GIVEN ENTRIES

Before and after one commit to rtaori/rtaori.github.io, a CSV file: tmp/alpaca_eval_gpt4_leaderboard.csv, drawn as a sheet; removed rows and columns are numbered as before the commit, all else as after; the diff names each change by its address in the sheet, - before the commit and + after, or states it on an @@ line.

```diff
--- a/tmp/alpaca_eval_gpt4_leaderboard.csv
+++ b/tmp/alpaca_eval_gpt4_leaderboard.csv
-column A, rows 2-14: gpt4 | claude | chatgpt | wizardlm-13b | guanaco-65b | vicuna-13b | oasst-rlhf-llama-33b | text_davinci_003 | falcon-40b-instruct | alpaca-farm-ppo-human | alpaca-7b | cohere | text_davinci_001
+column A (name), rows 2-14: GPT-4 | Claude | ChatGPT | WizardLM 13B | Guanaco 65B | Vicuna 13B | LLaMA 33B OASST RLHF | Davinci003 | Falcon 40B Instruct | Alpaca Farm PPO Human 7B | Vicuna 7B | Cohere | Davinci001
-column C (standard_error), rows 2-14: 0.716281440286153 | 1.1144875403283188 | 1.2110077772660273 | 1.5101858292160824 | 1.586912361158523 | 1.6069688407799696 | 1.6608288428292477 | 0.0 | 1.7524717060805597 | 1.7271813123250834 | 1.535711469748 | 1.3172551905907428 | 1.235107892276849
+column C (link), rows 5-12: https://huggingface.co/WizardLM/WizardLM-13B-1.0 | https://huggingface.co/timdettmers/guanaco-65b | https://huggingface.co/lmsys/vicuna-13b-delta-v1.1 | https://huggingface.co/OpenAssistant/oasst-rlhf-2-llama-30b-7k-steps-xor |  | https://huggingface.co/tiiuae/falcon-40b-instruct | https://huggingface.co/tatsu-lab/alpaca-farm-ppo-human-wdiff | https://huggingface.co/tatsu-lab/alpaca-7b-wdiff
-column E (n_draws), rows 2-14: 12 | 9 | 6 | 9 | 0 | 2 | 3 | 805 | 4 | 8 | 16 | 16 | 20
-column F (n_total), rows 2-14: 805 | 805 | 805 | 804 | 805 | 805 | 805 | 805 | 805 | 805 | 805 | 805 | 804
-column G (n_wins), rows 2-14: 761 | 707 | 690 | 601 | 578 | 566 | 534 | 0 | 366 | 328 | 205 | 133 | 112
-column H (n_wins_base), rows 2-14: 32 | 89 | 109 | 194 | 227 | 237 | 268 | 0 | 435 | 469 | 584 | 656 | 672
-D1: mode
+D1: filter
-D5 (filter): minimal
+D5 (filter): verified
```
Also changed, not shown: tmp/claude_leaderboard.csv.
--
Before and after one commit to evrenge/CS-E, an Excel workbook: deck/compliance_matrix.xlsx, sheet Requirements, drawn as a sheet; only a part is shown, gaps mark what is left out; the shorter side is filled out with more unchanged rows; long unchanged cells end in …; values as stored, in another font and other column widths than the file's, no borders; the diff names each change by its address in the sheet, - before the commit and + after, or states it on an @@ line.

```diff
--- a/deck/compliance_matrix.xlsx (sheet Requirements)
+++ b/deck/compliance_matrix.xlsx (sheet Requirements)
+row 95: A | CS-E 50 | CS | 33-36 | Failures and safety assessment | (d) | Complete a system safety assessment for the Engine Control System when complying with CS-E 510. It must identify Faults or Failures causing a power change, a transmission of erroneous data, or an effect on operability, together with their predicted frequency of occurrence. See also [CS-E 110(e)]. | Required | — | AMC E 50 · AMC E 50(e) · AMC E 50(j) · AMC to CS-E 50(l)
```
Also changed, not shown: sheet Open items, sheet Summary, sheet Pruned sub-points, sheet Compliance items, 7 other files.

PROBLEM DETAILS
Extract every line of the records above that contains the word "xlsx".

RESPONSE AREA
Before and after one commit to evrenge/CS-E, an Excel workbook: deck/compliance_matrix.xlsx, sheet Requirements, drawn as a sheet; only a part is shown, gaps mark what is left out; the shorter side is filled out with more unchanged rows; long unchanged cells end in …; values as stored, in another font and other column widths than the file's, no borders; the diff names each change by its address in the sheet, - before the commit and + after, or states it on an @@ line.
--- a/deck/compliance_matrix.xlsx (sheet Requirements)
+++ b/deck/compliance_matrix.xlsx (sheet Requirements)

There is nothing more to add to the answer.